■ **Supplied material**:
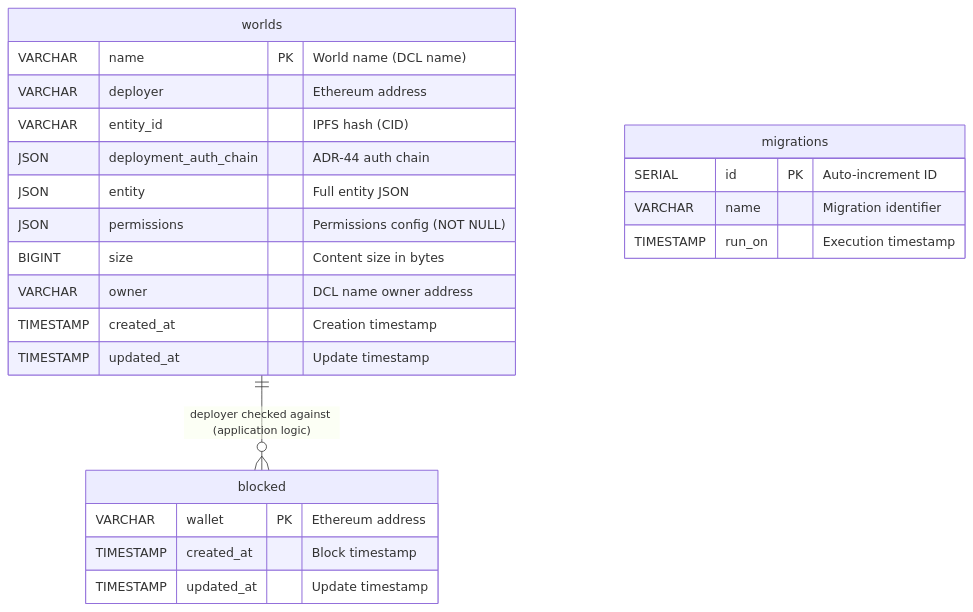
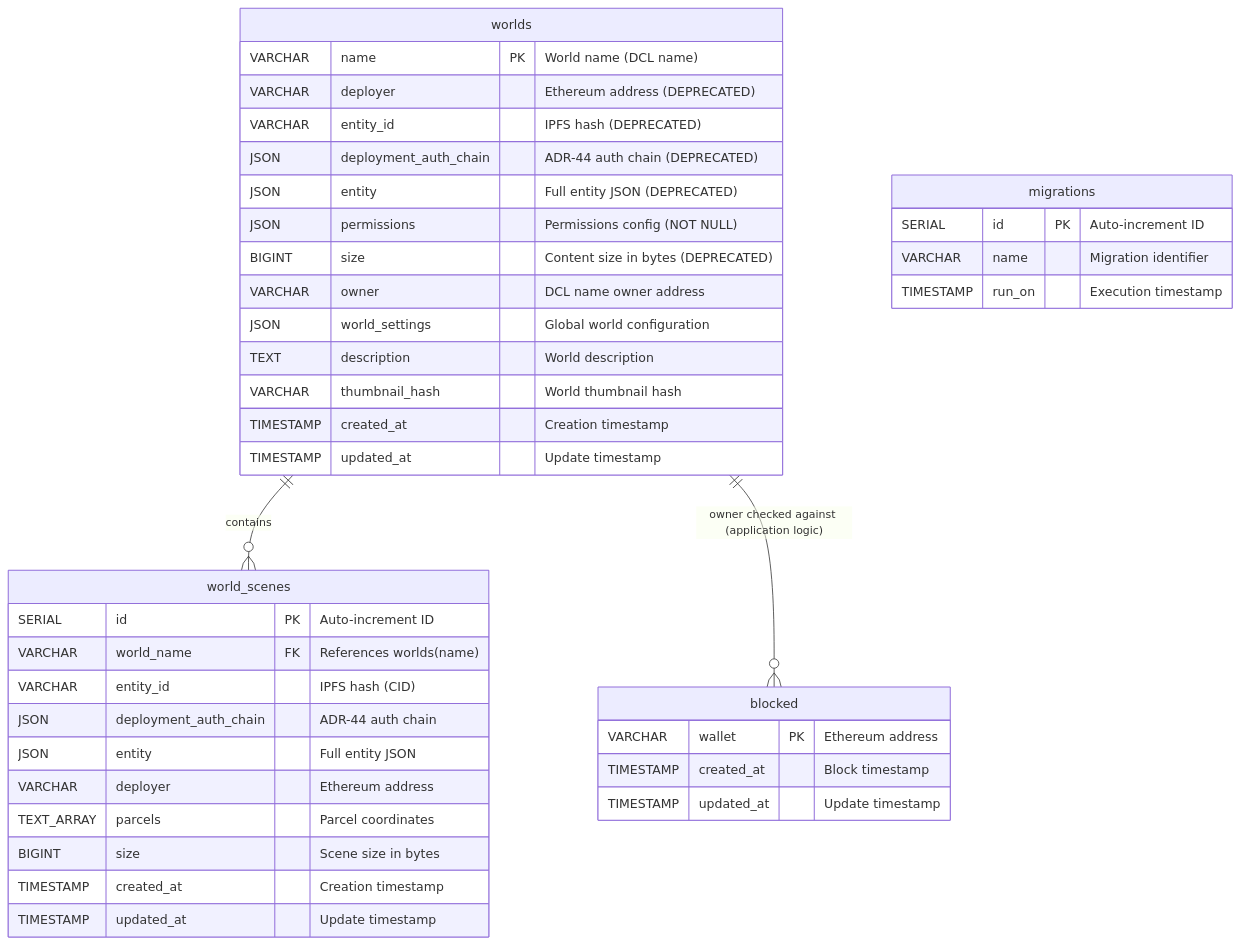
The diagram in docs/database-schema.md (decentraland/worlds-content-server), drawn with Mermaid before and after one commit. The commit also changed other lines of this file and 21 other files, not shown here.

Commit message:
feat: Initial multi-scene world deployments

````diff
--- a/docs/database-schema.md
+++ b/docs/database-schema.md
@@ -16,29 +17,46 @@
 ```mermaid
 erDiagram
     worlds {
         VARCHAR name PK "World name (DCL name)"
-        VARCHAR deployer "Ethereum address"
+        VARCHAR deployer "Ethereum address (DEPRECATED)"
+        VARCHAR entity_id "IPFS hash (DEPRECATED)"
+        JSON deployment_auth_chain "ADR-44 auth chain (DEPRECATED)"
+        JSON entity "Full entity JSON (DEPRECATED)"
+        JSON permissions "Permissions config (NOT NULL)"
+        BIGINT size "Content size in bytes (DEPRECATED)"
+        VARCHAR owner "DCL name owner address"
+        JSON world_settings "Global world configuration"
+        TEXT description "World description"
+        VARCHAR thumbnail_hash "World thumbnail hash"
+        TIMESTAMP created_at "Creation timestamp"
+        TIMESTAMP updated_at "Update timestamp"
+    }
+    
+    world_scenes {
+        SERIAL id PK "Auto-increment ID"
+        VARCHAR world_name FK "References worlds(name)"
         VARCHAR entity_id "IPFS hash (CID)"
         JSON deployment_auth_chain "ADR-44 auth chain"
         JSON entity "Full entity JSON"
-        JSON permissions "Permissions config (NOT NULL)"
-        BIGINT size "Content size in bytes"
-        VARCHAR owner "DCL name owner address"
+        VARCHAR deployer "Ethereum address"
+        TEXT_ARRAY parcels "Parcel coordinates"
+        BIGINT size "Scene size in bytes"
         TIMESTAMP created_at "Creation timestamp"
         TIMESTAMP updated_at "Update timestamp"
     }
     
     blocked {
         VARCHAR wallet PK "Ethereum address"
         TIMESTAMP created_at "Block timestamp"
         TIMESTAMP updated_at "Update timestamp"
     }
     
     migrations {
         SERIAL id PK "Auto-increment ID"
         VARCHAR name "Migration identifier"
         TIMESTAMP run_on "Execution timestamp"
     }
     
-    worlds ||--o{ blocked : "deployer checked against (application logic)"
+    worlds ||--o{ world_scenes : "contains"
+    worlds ||--o{ blocked : "owner checked against (application logic)"
 ```
````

■ **Assignment**: Where a line above contains the string "application", copy that line.

■ **Result of the exercise**:
-    worlds ||--o{ blocked : "deployer checked against (application logic)"
+    worlds ||--o{ blocked : "owner checked against (application logic)"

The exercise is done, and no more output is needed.